WORK TO BE COMPLETED. Would you repeat the entries beneath, with nothing changed?

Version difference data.
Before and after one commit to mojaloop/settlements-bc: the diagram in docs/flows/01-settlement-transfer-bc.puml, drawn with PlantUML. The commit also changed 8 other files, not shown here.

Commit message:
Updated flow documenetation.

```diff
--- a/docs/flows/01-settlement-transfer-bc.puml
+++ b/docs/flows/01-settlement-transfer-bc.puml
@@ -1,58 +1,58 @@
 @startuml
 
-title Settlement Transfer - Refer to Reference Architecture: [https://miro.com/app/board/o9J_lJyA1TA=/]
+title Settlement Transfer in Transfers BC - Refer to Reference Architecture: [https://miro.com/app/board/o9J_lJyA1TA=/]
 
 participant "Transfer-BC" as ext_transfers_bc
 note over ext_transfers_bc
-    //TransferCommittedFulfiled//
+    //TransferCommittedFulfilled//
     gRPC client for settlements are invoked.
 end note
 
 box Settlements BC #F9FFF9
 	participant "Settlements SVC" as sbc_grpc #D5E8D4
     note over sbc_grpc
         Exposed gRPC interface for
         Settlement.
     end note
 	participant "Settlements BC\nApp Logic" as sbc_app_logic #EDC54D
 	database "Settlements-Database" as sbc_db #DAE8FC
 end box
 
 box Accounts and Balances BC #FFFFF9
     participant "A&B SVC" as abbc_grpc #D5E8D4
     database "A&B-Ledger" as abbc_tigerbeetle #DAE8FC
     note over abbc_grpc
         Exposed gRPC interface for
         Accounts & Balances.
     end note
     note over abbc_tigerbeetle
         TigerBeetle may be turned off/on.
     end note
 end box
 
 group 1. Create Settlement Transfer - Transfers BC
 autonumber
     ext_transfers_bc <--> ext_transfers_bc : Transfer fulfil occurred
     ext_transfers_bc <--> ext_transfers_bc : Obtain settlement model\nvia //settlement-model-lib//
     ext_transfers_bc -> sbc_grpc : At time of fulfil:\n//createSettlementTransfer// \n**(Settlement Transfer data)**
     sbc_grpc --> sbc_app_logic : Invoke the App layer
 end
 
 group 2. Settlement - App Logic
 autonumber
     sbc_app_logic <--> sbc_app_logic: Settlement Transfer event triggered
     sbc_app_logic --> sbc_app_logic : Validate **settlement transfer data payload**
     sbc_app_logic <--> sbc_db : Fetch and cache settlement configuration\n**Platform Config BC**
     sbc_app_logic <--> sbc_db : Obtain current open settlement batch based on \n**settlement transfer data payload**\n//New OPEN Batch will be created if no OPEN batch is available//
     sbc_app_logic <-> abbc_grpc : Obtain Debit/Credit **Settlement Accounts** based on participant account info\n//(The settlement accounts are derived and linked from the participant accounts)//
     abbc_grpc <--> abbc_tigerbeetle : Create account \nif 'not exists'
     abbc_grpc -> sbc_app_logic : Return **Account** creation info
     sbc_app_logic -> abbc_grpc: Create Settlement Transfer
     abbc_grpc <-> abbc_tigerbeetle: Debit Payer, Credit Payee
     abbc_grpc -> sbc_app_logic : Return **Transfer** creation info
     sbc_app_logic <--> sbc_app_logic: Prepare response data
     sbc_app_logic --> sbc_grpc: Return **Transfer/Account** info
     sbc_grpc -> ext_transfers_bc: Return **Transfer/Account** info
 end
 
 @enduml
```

REPLY TO THE EXERCISE.
Before and after one commit to mojaloop/settlements-bc: the diagram in docs/flows/01-settlement-transfer-bc.puml, drawn with PlantUML. The commit also changed 8 other files, not shown here.

Commit message:
Updated flow documenetation.

```diff
--- a/docs/flows/01-settlement-transfer-bc.puml
+++ b/docs/flows/01-settlement-transfer-bc.puml
@@ -1,58 +1,58 @@
 @startuml
 
-title Settlement Transfer - Refer to Reference Architecture: [https://miro.com/app/board/o9J_lJyA1TA=/]
+title Settlement Transfer in Transfers BC - Refer to Reference Architecture: [https://miro.com/app/board/o9J_lJyA1TA=/]
 
 participant "Transfer-BC" as ext_transfers_bc
 note over ext_transfers_bc
-    //TransferCommittedFulfiled//
+    //TransferCommittedFulfilled//
     gRPC client for settlements are invoked.
 end note
 
 box Settlements BC #F9FFF9
 	participant "Settlements SVC" as sbc_grpc #D5E8D4
     note over sbc_grpc
         Exposed gRPC interface for
         Settlement.
     end note
 	participant "Settlements BC\nApp Logic" as sbc_app_logic #EDC54D
 	database "Settlements-Database" as sbc_db #DAE8FC
 end box
 
 box Accounts and Balances BC #FFFFF9
     participant "A&B SVC" as abbc_grpc #D5E8D4
     database "A&B-Ledger" as abbc_tigerbeetle #DAE8FC
     note over abbc_grpc
         Exposed gRPC interface for
         Accounts & Balances.
     end note
     note over abbc_tigerbeetle
         TigerBeetle may be turned off/on.
     end note
 end box
 
 group 1. Create Settlement Transfer - Transfers BC
 autonumber
     ext_transfers_bc <--> ext_transfers_bc : Transfer fulfil occurred
     ext_transfers_bc <--> ext_transfers_bc : Obtain settlement model\nvia //settlement-model-lib//
     ext_transfers_bc -> sbc_grpc : At time of fulfil:\n//createSettlementTransfer// \n**(Settlement Transfer data)**
     sbc_grpc --> sbc_app_logic : Invoke the App layer
 end
 
 group 2. Settlement - App Logic
 autonumber
     sbc_app_logic <--> sbc_app_logic: Settlement Transfer event triggered
     sbc_app_logic --> sbc_app_logic : Validate **settlement transfer data payload**
     sbc_app_logic <--> sbc_db : Fetch and cache settlement configuration\n**Platform Config BC**
     sbc_app_logic <--> sbc_db : Obtain current open settlement batch based on \n**settlement transfer data payload**\n//New OPEN Batch will be created if no OPEN batch is available//
     sbc_app_logic <-> abbc_grpc : Obtain Debit/Credit **Settlement Accounts** based on participant account info\n//(The settlement accounts are derived and linked from the participant accounts)//
     abbc_grpc <--> abbc_tigerbeetle : Create account \nif 'not exists'
     abbc_grpc -> sbc_app_logic : Return **Account** creation info
     sbc_app_logic -> abbc_grpc: Create Settlement Transfer
     abbc_grpc <-> abbc_tigerbeetle: Debit Payer, Credit Payee
     abbc_grpc -> sbc_app_logic : Return **Transfer** creation info
     sbc_app_logic <--> sbc_app_logic: Prepare response data
     sbc_app_logic --> sbc_grpc: Return **Transfer/Account** info
     sbc_grpc -> ext_transfers_bc: Return **Transfer/Account** info
 end
 
 @enduml
```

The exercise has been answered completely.